Exhibit: March 6 – May 30, 2020.
Opening Reception: March 6, 5 – 7pm
Artists Talk: 6pm March 6, 2020
“Wezhichigewaad” an Ojibwe word, means “makers” in English.
“We are so honored to exhibit recent works by Thomas Stillday and Vincent Morris. These master beading artists have been involved with their art practice for most of their lives dedicating themselves to technical development and conceptual individuality in their work. Both work to honor the traditional designs and knowledge that have been gifted to them by their elders. However, as true artists, they are pushing the designs into new compositions and colors that keep the visual language fresh and contemporary. Their understanding is rooted in a very rich cultural history. Their commitment to ‘making’ is important to the collective voice and continuing history of the Ojibwe cultural arts.” – Karen Goulet, Program Director of the Miikanan Gallery
Tom Stillday (Red Lake Nation)
2017 Anishinaabe Arts Initiative Fellow
“I am an experienced bead work artist who has been creating works of art for thirty eight years. I have substantial technical skills and advanced conceptual and design abilities. I am very detailed on the designs I have created. I have taken the traditional beading techniques, designs and concepts I was given by my grandmother, mother, and father and developed my distinct and personal style of work. I have my own way of using the newer beads with the older beads of the past while still creating beautiful Ojibwe beadwork. The way I use stitching techniques and my choice of colors distinguishes my beadwork style. I made work using the lazy stitch style for about seventeen years, then mixed lazy stitch with applique flatwork, and now do mainly appliqué flatwork beadwork in my unique Ojibwe designs.” – Tom Stillday
Vincent Morris – “Niizh Okaden” or Two Braids (Leech Lake Band of Ojibwe)

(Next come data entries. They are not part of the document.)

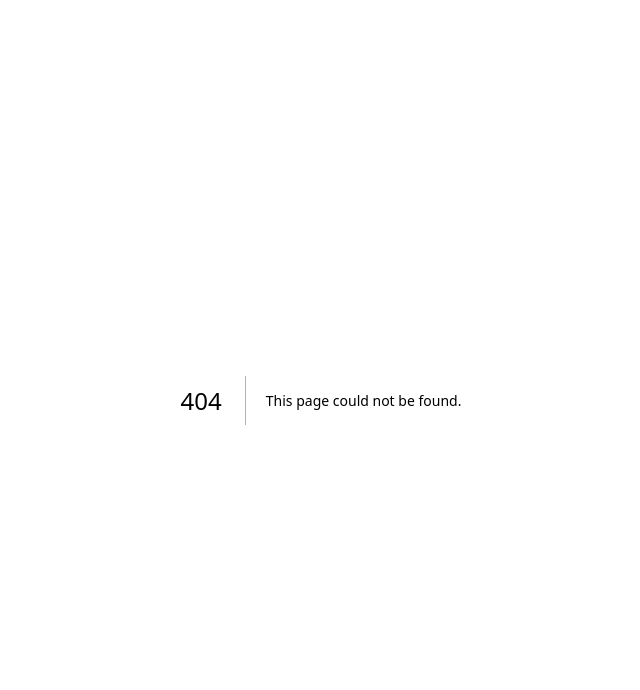
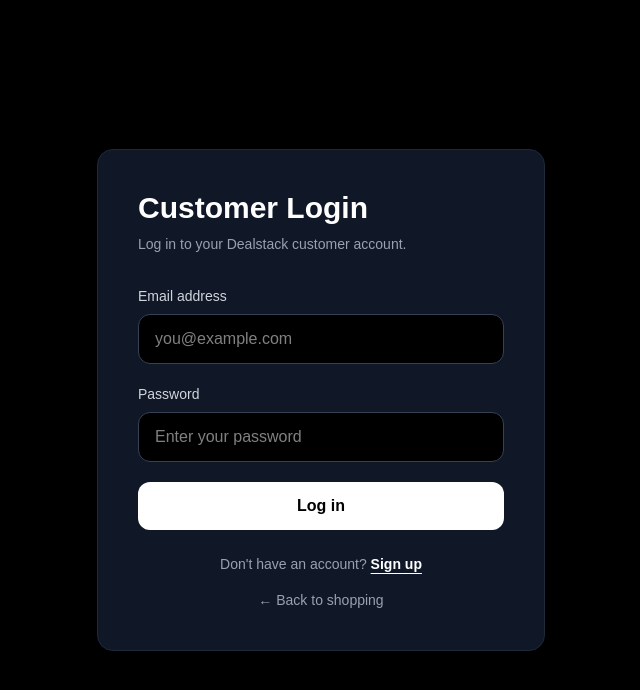
Before and after one commit to dealstackdeveloper-stack/dealstack, a Next.js app: page /customer-login in a window 1280 px wide. Before the commit this address had no page. Shown: the top 690 px of the page, without its empty margins (319-959 px from the left). Built offline with nearby package versions, Linux system fonts and the light colour scheme.

Commit message:
Add customer login page component

```diff
--- /dev/null
+++ b/src/app/customer-login/page.tsx
@@ -0,0 +1,127 @@
+
+"use client";
+
+import { useState } from "react";
+import { useRouter } from "next/navigation";
+import Link from "next/link";
+import toast from "react-hot-toast";
+import { supabase } from "@/lib/supabase";
+
+export default function CustomerLoginPage() {
+  const router = useRouter();
+
+  const [email, setEmail] = useState("");
+  const [password, setPassword] = useState("");
+  const [loading, setLoading] = useState(false);
+
+  async function handleLogin(
+    e: React.FormEvent<HTMLFormElement>
+  ) {
+    e.preventDefault();
+    setLoading(true);
+
+    try {
+      const { error } =
+        await supabase.auth.signInWithPassword({
+          email: email.trim(),
+          password,
+        });
+
+      if (error) {
+        toast.error(error.message);
+        return;
+      }
+
+      toast.success("Welcome back!");
+      router.push("/");
+      router.refresh();
+    } catch {
+      toast.error("Something went wrong. Please try again.");
+    } finally {
+      setLoading(false);
+    }
+  }
+
+  return (
+    <main className="min-h-screen bg-black text-white flex items-center justify-center px-6 py-12">
+      <div className="w-full max-w-md rounded-2xl border border-gray-800 bg-gray-900 p-8 sm:p-10">
+        <h1 className="mb-2 text-3xl font-extrabold">
+          Customer Login
+        </h1>
+
+        <p className="mb-8 text-sm text-gray-400">
+          Log in to your Dealstack customer account.
+        </p>
+
+        <form onSubmit={handleLogin} className="space-y-5">
+          <div>
+            <label
+              htmlFor="email"
+              className="mb-2 block text-sm text-gray-300"
+            >
+              Email address
+            </label>
+
+            <input
+              id="email"
+              type="email"
+              autoComplete="email"
+              placeholder="you@example.com"
+              value={email}
+              onChange={(e) => setEmail(e.target.value)}
+              required
+              className="w-full rounded-xl border border-gray-700 bg-black px-4 py-3 outline-none focus:border-white"
+            />
+          </div>
+
+          <div>
+            <label
+              htmlFor="password"
+              className="mb-2 block text-sm text-gray-300"
+            >
+              Password
+            </label>
+
+            <input
+              id="password"
+              type="password"
+              autoComplete="current-password"
+              placeholder="Enter your password"
+              value={password}
+              onChange={(e) => setPassword(e.target.value)}
+              required
+              className="w-full rounded-xl border border-gray-700 bg-black px-4 py-3 outline-none focus:border-white"
+            />
+          </div>
+
+          <button
+            type="submit"
+            disabled={loading}
+            className="w-full rounded-xl bg-white py-3 font-bold text-black transition hover:bg-gray-200 disabled:cursor-not-allowed disabled:opacity-60"
+          >
+            {loading ? "Logging in..." : "Log in"}
+          </button>
+        </form>
+
+        <p className="mt-6 text-center text-sm text-gray-400">
+          Don't have an account?{" "}
+          <Link
+            href="/signup"
+            className="font-semibold text-white underline underline-offset-4"
+          >
+            Sign up
+          </Link>
+        </p>
+
+        <p className="mt-4 text-center text-sm">
+          <Link
+            href="/"
+            className="text-gray-400 hover:text-white"
+          >
+            ← Back to shopping
+          </Link>
+        </p>
+      </div>
+    </main>
+  );
+}
```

Morris began beading at the age of eight, learning techniques and traditions of the beading community and elders on the Leech Lake Reservation. He is recognized for his skill and mastery of the Ojibwe floral beading tradition.
“Growing up in the Seventies I always saw history books and beadwork, including bandolier bags. I thought it was a dying art, and told myself I would make one someday. I have finally completed that dream. The Seventies was a difficult time to be Indian. It was also a time we started to reclaim our culture. But writing “Indian Power” on our notebooks in school, would get us sent to the principle’s office. So, it has been important for me to make my beadwork to keep our traditions going. I have been gifted old designs, that I use, but in my own creative way. I also bead for my family and make contemporary images too. Beadwork helps me to relax and I feel like I am still learning new things to this day.” -Vincent Morris